Data for review: Begin
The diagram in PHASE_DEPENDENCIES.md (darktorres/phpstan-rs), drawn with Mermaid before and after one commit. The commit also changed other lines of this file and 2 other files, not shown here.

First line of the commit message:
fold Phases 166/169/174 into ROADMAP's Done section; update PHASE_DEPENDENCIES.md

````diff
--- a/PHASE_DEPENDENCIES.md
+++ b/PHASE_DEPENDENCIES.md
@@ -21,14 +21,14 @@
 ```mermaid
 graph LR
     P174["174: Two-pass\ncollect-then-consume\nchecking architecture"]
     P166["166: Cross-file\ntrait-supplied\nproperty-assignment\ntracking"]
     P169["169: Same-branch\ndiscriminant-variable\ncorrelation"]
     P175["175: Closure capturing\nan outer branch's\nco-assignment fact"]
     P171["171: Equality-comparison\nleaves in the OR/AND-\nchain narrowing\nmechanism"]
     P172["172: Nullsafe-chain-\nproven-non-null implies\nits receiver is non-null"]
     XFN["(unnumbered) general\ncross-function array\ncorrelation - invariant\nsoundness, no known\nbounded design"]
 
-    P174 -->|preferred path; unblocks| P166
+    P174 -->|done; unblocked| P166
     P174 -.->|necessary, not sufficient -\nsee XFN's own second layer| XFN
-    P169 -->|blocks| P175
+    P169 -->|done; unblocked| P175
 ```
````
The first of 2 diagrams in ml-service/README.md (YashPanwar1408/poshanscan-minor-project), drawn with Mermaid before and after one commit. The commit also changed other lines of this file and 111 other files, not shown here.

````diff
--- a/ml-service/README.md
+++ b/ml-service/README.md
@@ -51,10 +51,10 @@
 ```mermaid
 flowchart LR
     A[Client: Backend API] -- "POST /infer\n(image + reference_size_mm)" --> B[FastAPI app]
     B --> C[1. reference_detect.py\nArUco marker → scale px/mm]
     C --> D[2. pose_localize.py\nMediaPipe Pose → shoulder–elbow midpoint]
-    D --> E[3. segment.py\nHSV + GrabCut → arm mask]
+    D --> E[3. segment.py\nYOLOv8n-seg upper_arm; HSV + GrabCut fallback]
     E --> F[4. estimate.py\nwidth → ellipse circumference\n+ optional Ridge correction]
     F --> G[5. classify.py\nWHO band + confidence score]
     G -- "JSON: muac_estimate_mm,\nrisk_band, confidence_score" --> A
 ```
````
Data for review: End
Work order -
Print every record above exactly as it stands.

Output for this task -
The diagram in PHASE_DEPENDENCIES.md (darktorres/phpstan-rs), drawn with Mermaid before and after one commit. The commit also changed other lines of this file and 2 other files, not shown here.

First line of the commit message:
fold Phases 166/169/174 into ROADMAP's Done section; update PHASE_DEPENDENCIES.md

````diff
--- a/PHASE_DEPENDENCIES.md
+++ b/PHASE_DEPENDENCIES.md
@@ -21,14 +21,14 @@
 ```mermaid
 graph LR
     P174["174: Two-pass\ncollect-then-consume\nchecking architecture"]
     P166["166: Cross-file\ntrait-supplied\nproperty-assignment\ntracking"]
     P169["169: Same-branch\ndiscriminant-variable\ncorrelation"]
     P175["175: Closure capturing\nan outer branch's\nco-assignment fact"]
     P171["171: Equality-comparison\nleaves in the OR/AND-\nchain narrowing\nmechanism"]
     P172["172: Nullsafe-chain-\nproven-non-null implies\nits receiver is non-null"]
     XFN["(unnumbered) general\ncross-function array\ncorrelation - invariant\nsoundness, no known\nbounded design"]
 
-    P174 -->|preferred path; unblocks| P166
+    P174 -->|done; unblocked| P166
     P174 -.->|necessary, not sufficient -\nsee XFN's own second layer| XFN
-    P169 -->|blocks| P175
+    P169 -->|done; unblocked| P175
 ```
````
The first of 2 diagrams in ml-service/README.md (YashPanwar1408/poshanscan-minor-project), drawn with Mermaid before and after one commit. The commit also changed other lines of this file and 111 other files, not shown here.

````diff
--- a/ml-service/README.md
+++ b/ml-service/README.md
@@ -51,10 +51,10 @@
 ```mermaid
 flowchart LR
     A[Client: Backend API] -- "POST /infer\n(image + reference_size_mm)" --> B[FastAPI app]
     B --> C[1. reference_detect.py\nArUco marker → scale px/mm]
     C --> D[2. pose_localize.py\nMediaPipe Pose → shoulder–elbow midpoint]
-    D --> E[3. segment.py\nHSV + GrabCut → arm mask]
+    D --> E[3. segment.py\nYOLOv8n-seg upper_arm; HSV + GrabCut fallback]
     E --> F[4. estimate.py\nwidth → ellipse circumference\n+ optional Ridge correction]
     F --> G[5. classify.py\nWHO band + confidence score]
     G -- "JSON: muac_estimate_mm,\nrisk_band, confidence_score" --> A
 ```
````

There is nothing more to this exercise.